Linoleum flooring starts with a selection of natural ingredients. The seeds of the flax plant are pressed to create linseed oil, the principal ingredient of linoleum floors. The linseed oil is oxidized, forming the base of the linoleum mixture. This occurs either through exposure to air, which gives the oil a malleable consistency, or heat thickening until it forms a rubbery mass. This altered linseed oil is then ground up to be mixed with the other elements.

Oxidized linseed is combined with pine rosin, a binding agent that gives linoleum floors extra flexibility and strength. Wood flour is added to guarantee a smoother surface and bind pigments together so your linoleum floors will never fade. Cork flour and ground limestone are sometimes included as well. Pigments sourced from natural materials are added to create unique colors and patterns. This mixture is known as linoleum cement.

The linoleum cement is calendared, a process in which two cylinders roll the mixture out onto the jute backing. This essentially creates the floor, rolling the surface out until it's smooth. The final step is curing, in which the linoleum floors are dried in ovens for three to six weeks. These ovens are made up of racks which can reach fifty feet high, and some can accommodate rolls of linoleum up to a mile in length. The curing process gives linoleum floors their resilience and flexibility.

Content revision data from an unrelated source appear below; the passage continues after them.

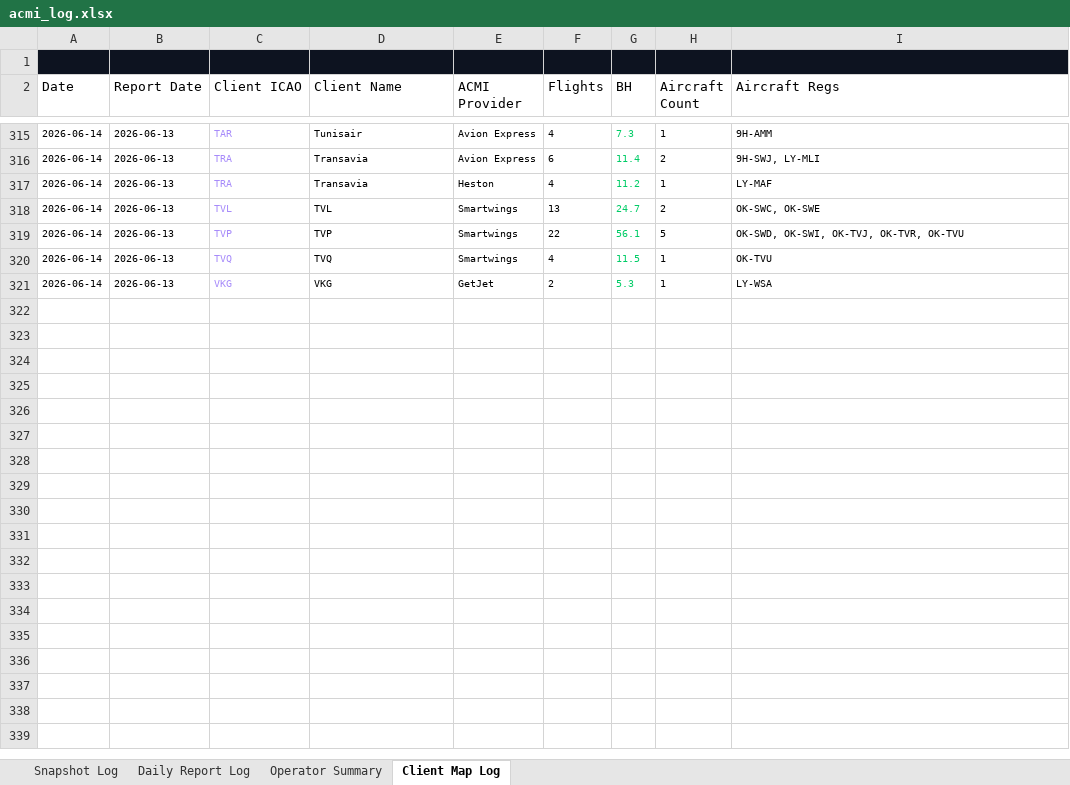
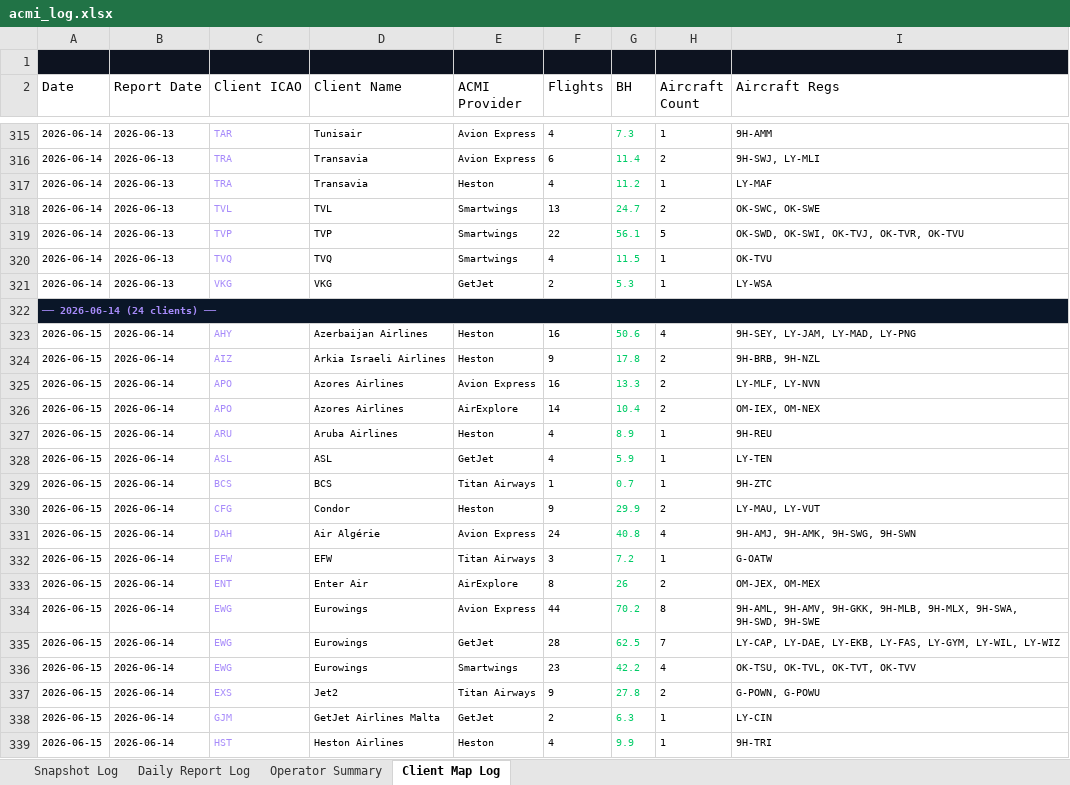
Before and after one commit to juliuskvx/acmi-tracker, an Excel workbook: data/acmi_log.xlsx, sheet Client Map Log, drawn as a sheet; only a part is shown, gaps mark what is left out; values as stored, in another font and other column widths than the file's, no borders; the diff covers the shown part only; the diff names each change by its address in the sheet, - before the commit and + after, or states it on an @@ line.

```diff
--- a/data/acmi_log.xlsx (sheet Client Map Log)
+++ b/data/acmi_log.xlsx (sheet Client Map Log)
+row 322: ── 2026-06-14 (24 clients) ──
+row 323: 2026-06-15 | 2026-06-14 | AHY | Azerbaijan Airlines | Heston | 16 | 50.6 | 4 | 9H-SEY, LY-JAM, LY-MAD, LY-PNG
+row 324: 2026-06-15 | 2026-06-14 | AIZ | Arkia Israeli Airlines | Heston | 9 | 17.8 | 2 | 9H-BRB, 9H-NZL
+row 325: 2026-06-15 | 2026-06-14 | APO | Azores Airlines | Avion Express | 16 | 13.3 | 2 | LY-MLF, LY-NVN
+row 326: 2026-06-15 | 2026-06-14 | APO | Azores Airlines | AirExplore | 14 | 10.4 | 2 | OM-IEX, OM-NEX
+row 327: 2026-06-15 | 2026-06-14 | ARU | Aruba Airlines | Heston | 4 | 8.9 | 1 | 9H-REU
+row 328: 2026-06-15 | 2026-06-14 | ASL | ASL | GetJet | 4 | 5.9 | 1 | LY-TEN
+row 329: 2026-06-15 | 2026-06-14 | BCS | BCS | Titan Airways | 1 | 0.7 | 1 | 9H-ZTC
+row 330: 2026-06-15 | 2026-06-14 | CFG | Condor | Heston | 9 | 29.9 | 2 | LY-MAU, LY-VUT
+row 331: 2026-06-15 | 2026-06-14 | DAH | Air Algérie | Avion Express | 24 | 40.8 | 4 | 9H-AMJ, 9H-AMK, 9H-SWG, 9H-SWN
+row 332: 2026-06-15 | 2026-06-14 | EFW | EFW | Titan Airways | 3 | 7.2 | 1 | G-OATW
+row 333: 2026-06-15 | 2026-06-14 | ENT | Enter Air | AirExplore | 8 | 26 | 2 | OM-JEX, OM-MEX
+row 334: 2026-06-15 | 2026-06-14 | EWG | Eurowings | Avion Express | 44 | 70.2 | 8 | 9H-AML, 9H-AMV, 9H-GKK, 9H-MLB, 9H-MLX, 9H-SWA, 9H-SWD, 9H-SWE
+row 335: 2026-06-15 | 2026-06-14 | EWG | Eurowings | GetJet | 28 | 62.5 | 7 | LY-CAP, LY-DAE, LY-EKB, LY-FAS, LY-GYM, LY-WIL, LY-WIZ
+row 336: 2026-06-15 | 2026-06-14 | EWG | Eurowings | Smartwings | 23 | 42.2 | 4 | OK-TSU, OK-TVL, OK-TVT, OK-TVV
+row 337: 2026-06-15 | 2026-06-14 | EXS | Jet2 | Titan Airways | 9 | 27.8 | 2 | G-POWN, G-POWU
+row 338: 2026-06-15 | 2026-06-14 | GJM | GetJet Airlines Malta | GetJet | 2 | 6.3 | 1 | LY-CIN
+row 339: 2026-06-15 | 2026-06-14 | HST | Heston Airlines | Heston | 4 | 9.9 | 1 | 9H-TRI
```
Also changed, not shown: 11 added rows elsewhere in this sheet, sheet Snapshot Log, sheet Daily Report Log, sheet Operator Summary, 2 other files.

Linoleum flooring is ready to be installed after being rolled onto a core. While some linoleum floor types are manufactured with a protective pyroxylin lacquer finish, many are not. You will likely have to polish your linoleum floors to help prevent staining and give your floor some extra shine. Newly installed linoleum floors may have variations in shade and color which will dissipate within a few weeks as your floors acclimate.